This, mind you, is not an official backing of the manager, but an explanation of a disconnect that i felt was prevailing. As usual, you can express your opinion in the comments section below.

CSKA Moscow
Which brings us to this evening's entertainment, or lack of it, against the Russian Champions at Old Trafford. I guess it helps that our last goal was against them. We should be a shoe in for another goal, right?

CSKA manager, Leonid Viktorovich Slutsky, has in his pre-match presser let loose his approach to the game. They will play as compact as they did in Moscow and hit United on the counter-attack. Hmmm... I wonder where he worked out those brilliant tactics from?

The onus is squarely on Louis van Gaal to, A) Set his team up to score on the night, B) Nullify CSKA on the break and perhaps more crucially C) Find a way to win the match to stay on course for qualification.

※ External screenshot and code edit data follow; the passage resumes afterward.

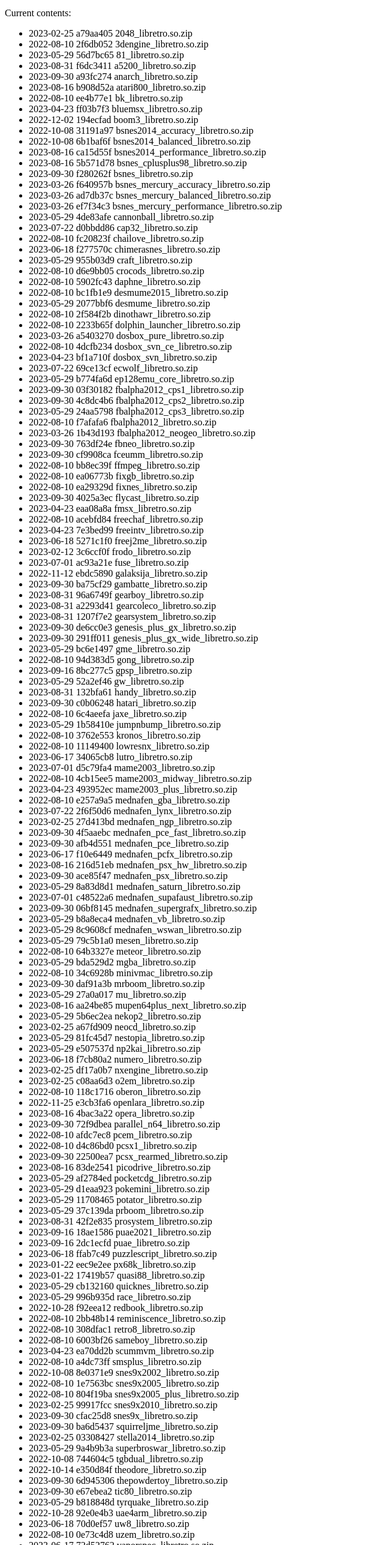
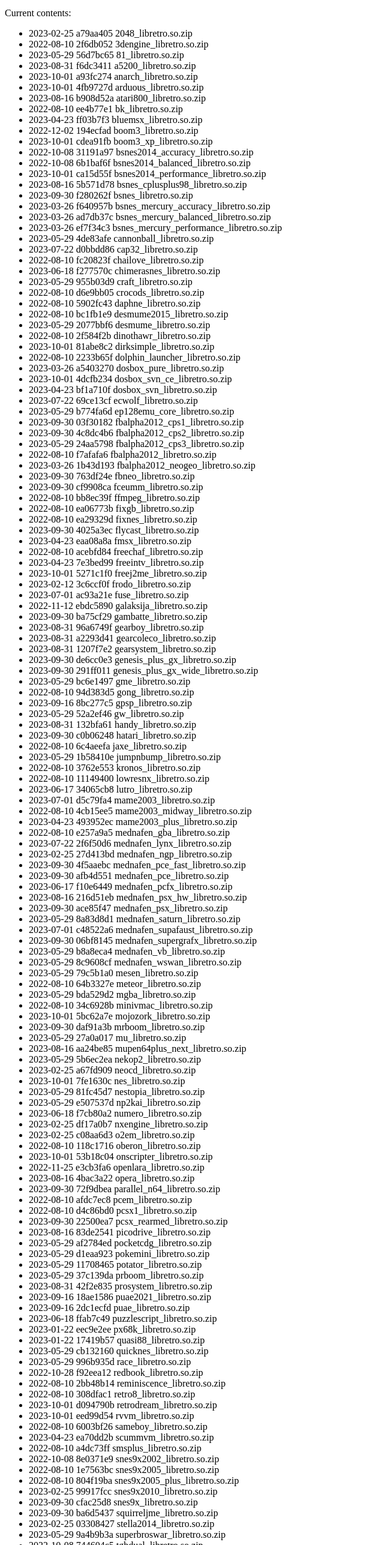
Before and after one commit to zoltanvb/zoltanvb.github.io, a plain HTML site: page armv7-hf-neon/index.html in a window 1280 px wide. Shown: the part 225-2800 px from the top of the page at 60% size, without its empty margins (0-640 px from the left). Drawn offline with Linux system fonts and the light colour scheme.

Commit message:
Core updates (adding cmake based cores)

```diff
--- a/armv7-hf-neon/index.html
+++ b/armv7-hf-neon/index.html
@@ -17,14 +17,16 @@ Current contents:
 <li> 2022-08-10 2f6db052 3dengine_libretro.so.zip </li>
 <li> 2023-05-29 56d7bc65 81_libretro.so.zip </li>
 <li> 2023-08-31 f6dc3411 a5200_libretro.so.zip </li>
-<li> 2023-09-30 a93fc274 anarch_libretro.so.zip </li>
+<li> 2023-10-01 a93fc274 anarch_libretro.so.zip </li>
+<li> 2023-10-01 4fb9727d arduous_libretro.so.zip </li>
 <li> 2023-08-16 b908d52a atari800_libretro.so.zip </li>
 <li> 2022-08-10 ee4b77e1 bk_libretro.so.zip </li>
 <li> 2023-04-23 ff03b7f3 bluemsx_libretro.so.zip </li>
 <li> 2022-12-02 194ecfad boom3_libretro.so.zip </li>
+<li> 2023-10-01 cdea91fb boom3_xp_libretro.so.zip </li>
 <li> 2022-10-08 31191a97 bsnes2014_accuracy_libretro.so.zip </li>
 <li> 2022-10-08 6b1baf6f bsnes2014_balanced_libretro.so.zip </li>
-<li> 2023-08-16 ca15d55f bsnes2014_performance_libretro.so.zip </li>
+<li> 2023-10-01 ca15d55f bsnes2014_performance_libretro.so.zip </li>
 <li> 2023-08-16 5b571d78 bsnes_cplusplus98_libretro.so.zip </li>
 <li> 2023-09-30 f280262f bsnes_libretro.so.zip </li>
 <li> 2023-03-26 f640957b bsnes_mercury_accuracy_libretro.so.zip </li>
@@ -40,9 +42,10 @@ Current contents:
 <li> 2022-08-10 bc1fb1e9 desmume2015_libretro.so.zip </li>
 <li> 2023-05-29 2077bbf6 desmume_libretro.so.zip </li>
 <li> 2022-08-10 2f584f2b dinothawr_libretro.so.zip </li>
+<li> 2023-10-01 81abe8c2 dirksimple_libretro.so.zip </li>
 <li> 2022-08-10 2233b65f dolphin_launcher_libretro.so.zip </li>
 <li> 2023-03-26 a5403270 dosbox_pure_libretro.so.zip </li>
-<li> 2022-08-10 4dcfb234 dosbox_svn_ce_libretro.so.zip </li>
+<li> 2023-10-01 4dcfb234 dosbox_svn_ce_libretro.so.zip </li>
 <li> 2023-04-23 bf1a710f dosbox_svn_libretro.so.zip </li>
 <li> 2023-07-22 69ce13cf ecwolf_libretro.so.zip </li>
 <li> 2023-05-29 b774fa6d ep128emu_core_libretro.so.zip </li>
@@ -60,7 +63,7 @@ Current contents:
 <li> 2023-04-23 eaa08a8a fmsx_libretro.so.zip </li>
 <li> 2022-08-10 acebfd84 freechaf_libretro.so.zip </li>
 <li> 2023-04-23 7e3bed99 freeintv_libretro.so.zip </li>
-<li> 2023-06-18 5271c1f0 freej2me_libretro.so.zip </li>
+<li> 2023-10-01 5271c1f0 freej2me_libretro.so.zip </li>
 <li> 2023-02-12 3c6ccf0f frodo_libretro.so.zip </li>
 <li> 2023-07-01 ac93a21e fuse_libretro.so.zip </li>
 <li> 2022-11-12 ebdc5890 galaksija_libretro.so.zip </li>
@@ -101,17 +104,20 @@ Current contents:
 <li> 2022-08-10 64b3327e meteor_libretro.so.zip </li>
 <li> 2023-05-29 bda529d2 mgba_libretro.so.zip </li>
 <li> 2022-08-10 34c6928b minivmac_libretro.so.zip </li>
+<li> 2023-10-01 5bc62a7e mojozork_libretro.so.zip </li>
 <li> 2023-09-30 daf91a3b mrboom_libretro.so.zip </li>
 <li> 2023-05-29 27a0a017 mu_libretro.so.zip </li>
 <li> 2023-08-16 aa24be85 mupen64plus_next_libretro.so.zip </li>
 <li> 2023-05-29 5b6ec2ea nekop2_libretro.so.zip </li>
 <li> 2023-02-25 a67fd909 neocd_libretro.so.zip </li>
+<li> 2023-10-01 7fe1630c nes_libretro.so.zip </li>
 <li> 2023-05-29 81fc45d7 nestopia_libretro.so.zip </li>
 <li> 2023-05-29 e507537d np2kai_libretro.so.zip </li>
 <li> 2023-06-18 f7cb80a2 numero_libretro.so.zip </li>
 <li> 2023-02-25 df17a0b7 nxengine_libretro.so.zip </li>
 <li> 2023-02-25 c08aa6d3 o2em_libretro.so.zip </li>
 <li> 2022-08-10 118c1716 oberon_libretro.so.zip </li>
+<li> 2023-10-01 53b18c04 onscripter_libretro.so.zip </li>
 <li> 2022-11-25 e3cb3fa6 openlara_libretro.so.zip </li>
 <li> 2023-08-16 4bac3a22 opera_libretro.so.zip </li>
 <li> 2023-09-30 72f9dbea parallel_n64_libretro.so.zip </li>
@@ -134,6 +140,8 @@ Current contents:
 <li> 2022-10-28 f92eea12 redbook_libretro.so.zip </li>
 <li> 2022-08-10 2bb48b14 reminiscence_libretro.so.zip </li>
 <li> 2022-08-10 308dfac1 retro8_libretro.so.zip </li>
+<li> 2023-10-01 d094790b retrodream_libretro.so.zip </li>
+<li> 2023-10-01 eed99d54 rvvm_libretro.so.zip </li>
 <li> 2022-08-10 6003bf26 sameboy_libretro.so.zip </li>
 <li> 2023-04-23 ea70dd2b scummvm_libretro.so.zip </li>
 <li> 2022-08-10 a4dc73ff smsplus_libretro.so.zip </li>
@@ -147,7 +155,7 @@ Current contents:
 <li> 2023-05-29 9a4b9b3a superbroswar_libretro.so.zip </li>
 <li> 2022-10-08 744604c5 tgbdual_libretro.so.zip </li>
 <li> 2022-10-14 e350d84f theodore_libretro.so.zip </li>
-<li> 2023-09-30 6d945306 thepowdertoy_libretro.so.zip </li>
+<li> 2023-09-30 2d073a26 thepowdertoy_libretro.so.zip </li>
 <li> 2023-09-30 e67ebea2 tic80_libretro.so.zip </li>
 <li> 2023-05-29 b818848d tyrquake_libretro.so.zip </li>
 <li> 2022-10-28 92e0e4b3 uae4arm_libretro.so.zip </li>
@@ -168,14 +176,16 @@ Current contents:
 <li> 2023-04-23 7662bb3e vice_xplus4_libretro.so.zip </li>
 <li> 2023-04-23 eff35f77 vice_xscpu64_libretro.so.zip </li>
 <li> 2023-04-23 aae43af0 vice_xvic_libretro.so.zip </li>
+<li> 2023-10-01 f92757ef vircon32_libretro.so.zip </li>
 <li> 2023-06-17 834f1a8e virtualjaguar_libretro.so.zip </li>
-<li> 2023-06-18 c6963ff0 virtualxt_libretro.so.zip </li>
+<li> 2023-10-01 c6963ff0 virtualxt_libretro.so.zip </li>
 <li> 2023-09-30 5f78fd94 vitaquake2_libretro.so.zip </li>
 <li> 2022-08-10 cd36ee59 vitaquake2-rogue_libretro.so.zip </li>
 <li> 2022-08-10 9c21e14d vitaquake2-xatrix_libretro.so.zip </li>
 <li> 2022-08-12 d3b58303 vitaquake2-zaero_libretro.so.zip </li>
 <li> 2022-08-10 0aa7e790 vitaquake3_libretro.so.zip </li>
 <li> 2022-08-10 83cfde74 vitavoyager_libretro.so.zip </li>
+<li> 2023-10-01 754f1498 wasm4_libretro.so.zip </li>
 <li> 2022-08-10 1963b919 x1_libretro.so.zip </li>
 <li> 2023-05-29 62bb78d7 xrick_libretro.so.zip </li>
 <li> 2023-09-30 6ad7c87f yabasanshiro_libretro.so.zip </li>
```
Also changed, not shown: 17 other files.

The Bottom-Line
Group B is shaping up to be a fine case for the calculators come Matchday 6. However, two straight home games before the difficult trip to VfL Wolfsburg should see United qualify before then. Win today and the result in Russia is a good point. Fail to do so and United will have left themselves a 'rat race' to get out of what was not the most difficult group when the draw was made.